- [ACTIVITY] Determine how many lines in the entries contain the word "values", and give that number with no other text.

---------- RECORDS FOR THE EXERCISE ----------

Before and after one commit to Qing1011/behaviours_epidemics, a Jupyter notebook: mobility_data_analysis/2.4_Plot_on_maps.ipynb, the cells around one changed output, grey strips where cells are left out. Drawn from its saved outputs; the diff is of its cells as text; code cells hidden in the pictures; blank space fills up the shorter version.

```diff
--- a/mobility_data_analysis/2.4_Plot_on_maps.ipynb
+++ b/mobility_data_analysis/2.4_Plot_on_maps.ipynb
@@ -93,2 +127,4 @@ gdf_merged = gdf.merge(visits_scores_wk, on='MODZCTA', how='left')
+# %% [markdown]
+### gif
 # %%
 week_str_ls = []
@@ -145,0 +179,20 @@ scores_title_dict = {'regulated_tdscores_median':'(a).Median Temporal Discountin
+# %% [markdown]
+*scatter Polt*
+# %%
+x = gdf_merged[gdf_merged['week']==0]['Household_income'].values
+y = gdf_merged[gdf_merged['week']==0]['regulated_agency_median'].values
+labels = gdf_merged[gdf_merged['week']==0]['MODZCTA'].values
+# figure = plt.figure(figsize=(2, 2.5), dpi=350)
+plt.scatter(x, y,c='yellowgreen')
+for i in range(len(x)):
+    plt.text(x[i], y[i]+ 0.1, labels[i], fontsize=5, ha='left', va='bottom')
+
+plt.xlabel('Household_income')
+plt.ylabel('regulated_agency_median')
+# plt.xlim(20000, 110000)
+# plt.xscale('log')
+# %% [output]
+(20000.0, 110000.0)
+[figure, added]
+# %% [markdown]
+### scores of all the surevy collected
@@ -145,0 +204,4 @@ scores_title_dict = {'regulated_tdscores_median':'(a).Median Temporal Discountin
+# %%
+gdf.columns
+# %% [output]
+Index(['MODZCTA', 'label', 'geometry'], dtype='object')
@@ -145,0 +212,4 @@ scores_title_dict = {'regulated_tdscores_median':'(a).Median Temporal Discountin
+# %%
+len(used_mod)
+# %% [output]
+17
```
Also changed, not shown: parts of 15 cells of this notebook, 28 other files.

----------

- [OUTPUT FOR THIS TASK] 3